▶ _Exercise directions_
Each line of the material below with the word "that" is to be reported.

────────

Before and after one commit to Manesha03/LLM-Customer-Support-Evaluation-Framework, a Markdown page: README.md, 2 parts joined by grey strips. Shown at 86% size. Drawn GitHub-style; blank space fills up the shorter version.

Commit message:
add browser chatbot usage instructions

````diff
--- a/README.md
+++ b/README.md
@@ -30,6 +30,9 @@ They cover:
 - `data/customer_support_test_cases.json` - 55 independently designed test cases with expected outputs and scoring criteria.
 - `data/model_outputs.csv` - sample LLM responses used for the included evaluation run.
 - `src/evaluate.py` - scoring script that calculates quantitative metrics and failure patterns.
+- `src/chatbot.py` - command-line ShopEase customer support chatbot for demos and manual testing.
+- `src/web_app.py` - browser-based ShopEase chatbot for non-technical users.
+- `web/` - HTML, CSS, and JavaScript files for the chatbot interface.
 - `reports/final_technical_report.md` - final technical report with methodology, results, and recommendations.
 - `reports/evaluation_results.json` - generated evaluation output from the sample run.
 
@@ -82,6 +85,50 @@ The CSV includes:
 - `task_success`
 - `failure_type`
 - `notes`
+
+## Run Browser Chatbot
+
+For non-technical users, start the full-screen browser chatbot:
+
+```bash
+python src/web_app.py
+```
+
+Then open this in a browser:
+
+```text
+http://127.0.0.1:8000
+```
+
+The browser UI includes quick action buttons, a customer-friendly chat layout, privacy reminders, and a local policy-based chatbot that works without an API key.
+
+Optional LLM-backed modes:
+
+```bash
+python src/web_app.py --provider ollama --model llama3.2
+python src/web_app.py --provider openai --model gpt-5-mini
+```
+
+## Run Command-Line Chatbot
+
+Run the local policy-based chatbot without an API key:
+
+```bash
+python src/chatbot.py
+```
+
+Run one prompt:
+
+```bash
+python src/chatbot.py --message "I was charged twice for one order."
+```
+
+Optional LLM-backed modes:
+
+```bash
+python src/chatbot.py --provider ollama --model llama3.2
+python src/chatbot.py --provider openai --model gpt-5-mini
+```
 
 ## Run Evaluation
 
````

────────

▶ _Exercise solution_
 - `src/evaluate.py` - scoring script that calculates quantitative metrics and failure patterns.
+The browser UI includes quick action buttons, a customer-friendly chat layout, privacy reminders, and a local policy-based chatbot that works without an API key.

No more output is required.